Jack Nevins Dr. Chancey New Testament 12 October 2020 Controversies in the Corinthians' Worship Practices There were a lot of controversies during the extensive Corinthian correspondenceswith Paul. In Paul's letters in the New Testament, Paul addresses the various problems occurring in his churches. These issues included several issues affecting the Corinthians as community believers such as divisiveness litigation, food offered to idols, and class divisions of the communal meal. One constant theme represented in his writing is that God's salvation for the common folk's sins through Jesus Christ is soon to pass; this is prevalent in 1 Corinthians concerning their worship practices. Paul states thatthis letteris to reprimand the Corinthians as beloved children. They are expected tofollow Christ's work exactly as Paulteachesin all his churches. Generally speaking, Paulhopes to erasethe liturgical problems in 1 Corinthians and unify the people as one body under Christ by highlighting the unparalleled and hardly image of the first church in the Corinth.The first church in Corinth included the Jews, and relatively the church was composed of more gentile converts. In 1 Corinthians chapter eleven, verse 26, he denotes that the first church in Corinth was composed of humble congregants; This implies that some congregants in the church were wise and powerful than others .some even were
regarded to have a noble birth; This brought social stratifications in the church since somemembers were more privileged than others.One of the most infamous problems demonstrated in the community is discrimination against women. The first Corinthian church was a mixed-gender group. In 1 Corinthians 11, Paul gathers the Corinthians and tells them how to conduct themselves during worship. Paul specifically addresses the female head covering and how it affects their rights to address the assembly. "Any man who prays or prophesies with something on his head disgraces his head, but any woman who prays or prophesies with her head unveiled disgraces her head" (1 Corinthians 11:4-5). Paul indicates in his day, Jewish males were not allowed to wear any special head covering during worship, whereas the woman was forced to wear headgears. During worship, neither man nor woman was able to gather themselves with similar physical appearances publicly. This practice does not

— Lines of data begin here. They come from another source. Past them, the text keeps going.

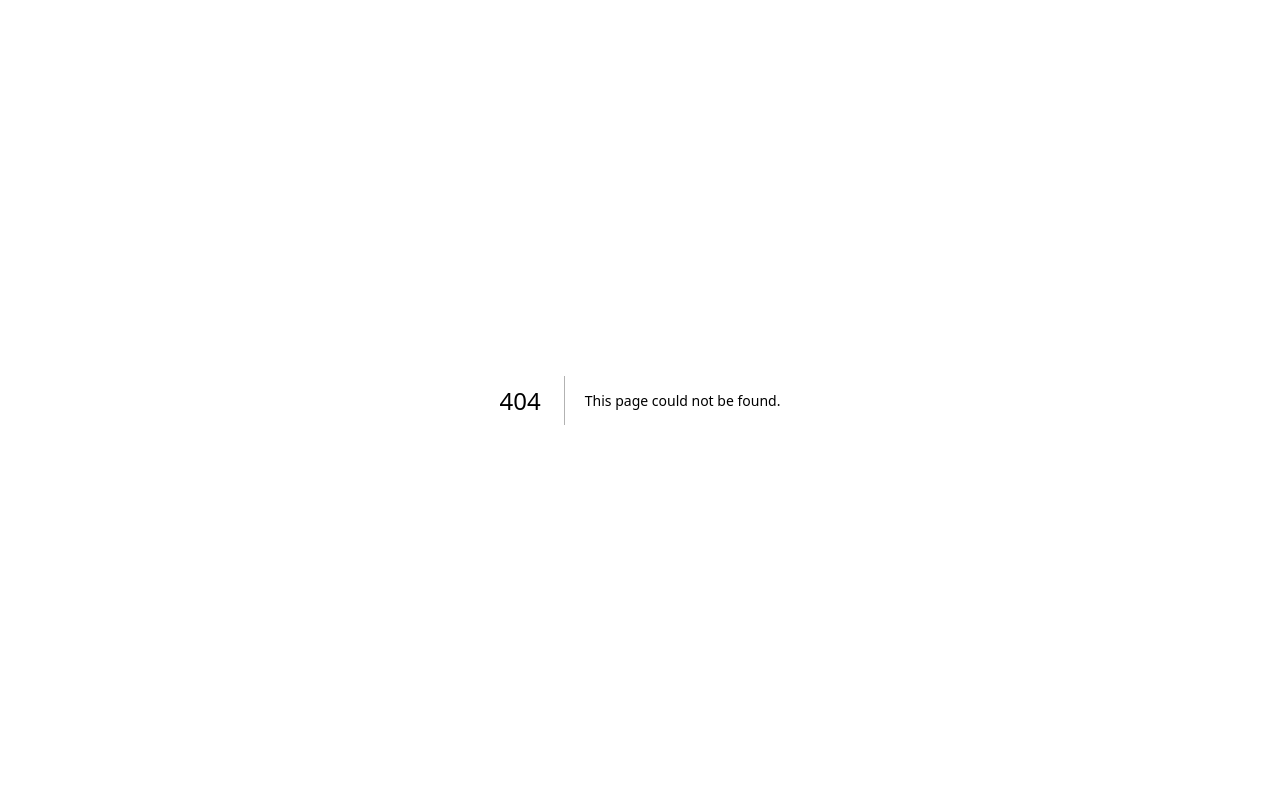
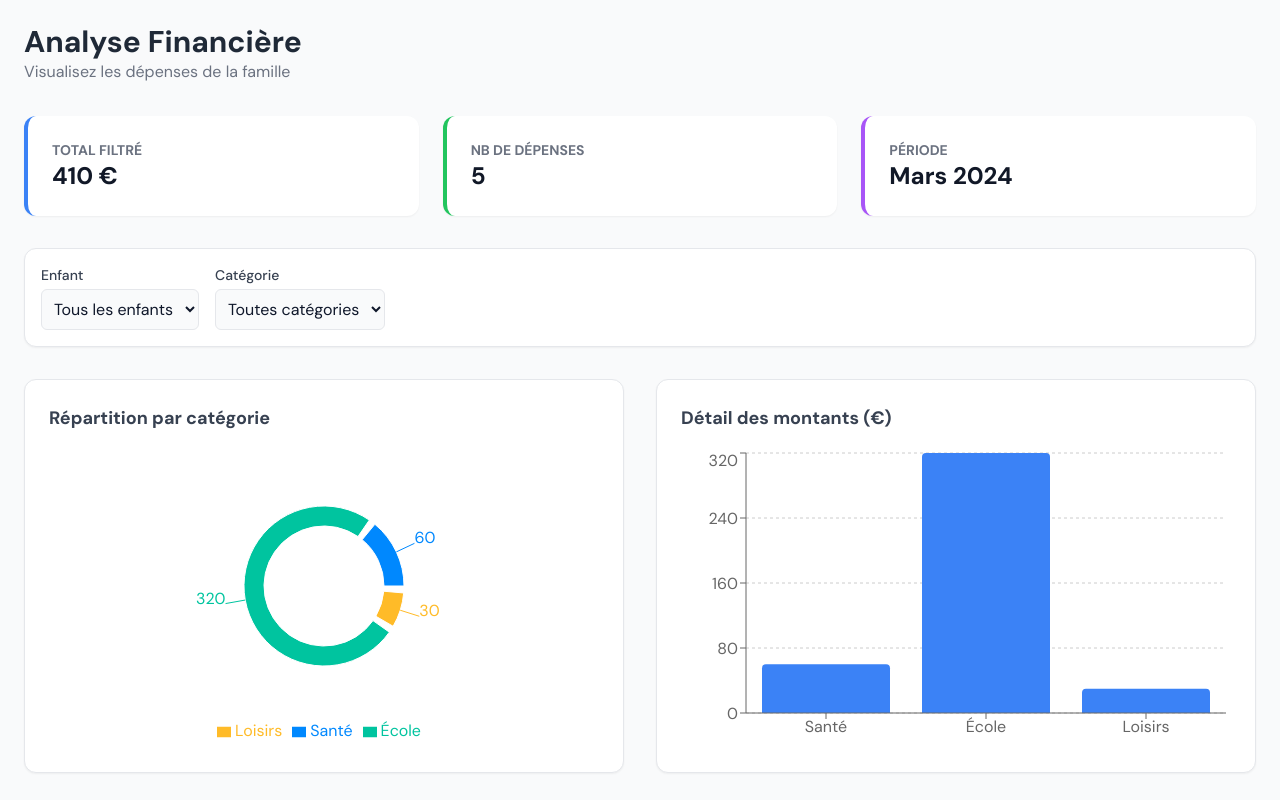
Before and after one commit to ambroiseguyot-del/stackblitz-starters-nzpd1ern, a Next.js app: page /analyse in a window 1280 px wide. Before the commit this address had no page. Built offline with nearby package versions, Linux system fonts and the light colour scheme.

Commit message:
test analyse

```diff
--- /dev/null
+++ b/app/analyse/page.tsx
@@ -0,0 +1,147 @@
+"use client";
+
+import React, { useState } from 'react';
+import {
+  BarChart, Bar, XAxis, YAxis, CartesianGrid, Tooltip, ResponsiveContainer, Legend,
+  PieChart, Pie, Cell
+} from 'recharts';
+
+// 1. Données fictives pour l'exemple
+const DATA_MOCK = [
+  { id: 1, enfant: 'Léa', categorie: 'Santé', montant: 45, date: '2024-03-10' },
+  { id: 2, enfant: 'Lucas', categorie: 'École', montant: 120, date: '2024-03-12' },
+  { id: 3, enfant: 'Léa', categorie: 'Loisirs', montant: 30, date: '2024-03-15' },
+  { id: 4, enfant: 'Lucas', categorie: 'Santé', montant: 15, date: '2024-03-20' },
+  { id: 5, enfant: 'Léa', categorie: 'École', montant: 200, date: '2024-03-22' },
+];
+
+const COLORS = ['#0088FE', '#00C49F', '#FFBB28', '#FF8042', '#8884d8'];
+
+export default function AnalysePage() {
+  // États pour les filtres
+  const [enfantFiltre, setEnfantFiltre] = useState('Tous');
+  const [catFiltre, setCatFiltre] = useState('Toutes');
+
+  // 2. Logique de filtrage
+  const depensesFiltrees = DATA_MOCK.filter(d => {
+    const matchEnfant = enfantFiltre === 'Tous' || d.enfant === enfantFiltre;
+    const matchCat = catFiltre === 'Toutes' || d.categorie === catFiltre;
+    return matchEnfant && matchCat;
+  });
+
+  // 3. Transformation des données pour le graphique par catégorie
+  const statsParCategorie = depensesFiltrees.reduce((acc: any[], current) => {
+    const existing = acc.find(item => item.name === current.categorie);
+    if (existing) {
+      existing.value += current.montant;
+    } else {
+      acc.push({ name: current.categorie, value: current.montant });
+    }
+    return acc;
+  }, []);
+
+  // 4. Calcul du total
+  const totalGlobal = depensesFiltrees.reduce((sum, d) => sum + d.montant, 0);
+
+  return (
+    <div className="p-6 min-h-screen bg-gray-50 space-y-8">
+      <div>
+        <h1 className="text-3xl font-bold text-gray-800">Analyse Financière</h1>
+        <p className="text-gray-500">Visualisez les dépenses de la famille</p>
+      </div>
+
+      {/* --- CARTES DE RÉSUMÉ --- */}
+      <div className="grid grid-cols-1 md:grid-cols-3 gap-6">
+        <div className="bg-white p-6 rounded-xl shadow-sm border-l-4 border-blue-500">
+          <p className="text-sm text-gray-500 uppercase font-semibold">Total filtré</p>
+          <p className="text-2xl font-bold text-gray-900">{totalGlobal} €</p>
+        </div>
+        <div className="bg-white p-6 rounded-xl shadow-sm border-l-4 border-green-500">
+          <p className="text-sm text-gray-500 uppercase font-semibold">Nb de dépenses</p>
+          <p className="text-2xl font-bold text-gray-900">{depensesFiltrees.length}</p>
+        </div>
+        <div className="bg-white p-6 rounded-xl shadow-sm border-l-4 border-purple-500">
+          <p className="text-sm text-gray-500 uppercase font-semibold">Période</p>
+          <p className="text-2xl font-bold text-gray-900">Mars 2024</p>
+        </div>
+      </div>
+
+      {/* --- BARRE DE FILTRES --- */}
+      <div className="bg-white p-4 rounded-xl shadow-sm border flex flex-wrap gap-4 items-end">
+        <div>
+          <label className="block text-sm font-medium text-gray-700 mb-1">Enfant</label>
+          <select
+            className="border rounded-md p-2 bg-gray-50"
+            value={enfantFiltre}
+            onChange={(e) => setEnfantFiltre(e.target.value)}
+          >
+            <option value="Tous">Tous les enfants</option>
+            <option value="Léa">Léa</option>
+            <option value="Lucas">Lucas</option>
+          </select>
+        </div>
+        <div>
+          <label className="block text-sm font-medium text-gray-700 mb-1">Catégorie</label>
+          <select
+            className="border rounded-md p-2 bg-gray-50"
+            value={catFiltre}
+            onChange={(e) => setCatFiltre(e.target.value)}
+          >
+            <option value="Toutes">Toutes catégories</option>
+            <option value="Santé">Santé</option>
+            <option value="École">École</option>
+            <option value="Loisirs">Loisirs</option>
+          </select>
+        </div>
+      </div>
+
+      {/* --- GRAPHIQUES --- */}
+      <div className="grid grid-cols-1 lg:grid-cols-2 gap-8">
+
+        {/* Graphique de répartition (Pie) */}
+        <div className="bg-white p-6 rounded-xl shadow-sm border">
+          <h2 className="text-lg font-semibold mb-4 text-gray-700">Répartition par catégorie</h2>
+          <div className="h-[300px]">
+            <ResponsiveContainer width="100%" height="100%">
+              <PieChart>
+                <Pie
+                  data={statsParCategorie}
+                  cx="50%"
+                  cy="50%"
+                  innerRadius={60}
+                  outerRadius={80}
+                  paddingAngle={5}
+                  dataKey="value"
+                  label
+                >
+                  {statsParCategorie.map((entry, index) => (
+                    <Cell key={`cell-${index}`} fill={COLORS[index % COLORS.length]} />
+                  ))}
+                </Pie>
+                <Tooltip />
+                <Legend />
+              </PieChart>
+            </ResponsiveContainer>
+          </div>
+        </div>
+
+        {/* Graphique de comparaison (Barres) */}
+        <div className="bg-white p-6 rounded-xl shadow-sm border">
+          <h2 className="text-lg font-semibold mb-4 text-gray-700">Détail des montants (€)</h2>
+          <div className="h-[300px]">
+            <ResponsiveContainer width="100%" height="100%">
+              <BarChart data={statsParCategorie}>
+                <CartesianGrid strokeDasharray="3 3" vertical={false} />
+                <XAxis dataKey="name" />
+                <YAxis />
+                <Tooltip />
+                <Bar dataKey="value" fill="#3b82f6" radius={[4, 4, 0, 0]} />
+              </BarChart>
+            </ResponsiveContainer>
+          </div>
+        </div>
+
+      </div>
+    </div>
+  );
+}
--- a/package.json
+++ b/package.json
@@ -17,7 +17,8 @@
     "next": "14.2.3",
     "react": "18.2.0",
     "react-chartjs-2": "latest",
-    "react-dom": "18.2.0"
+    "react-dom": "18.2.0",
+    "recharts": "^3.8.1"
   },
   "devDependencies": {
     "@types/node": "^20",
```
Also changed, not shown: 1 other file (tests, documents, lock files or other folders).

  • Left Quote Icon

    Student Picture

  • Left Quote Icon

    Student Picture

  • Left Quote Icon

    Student Picture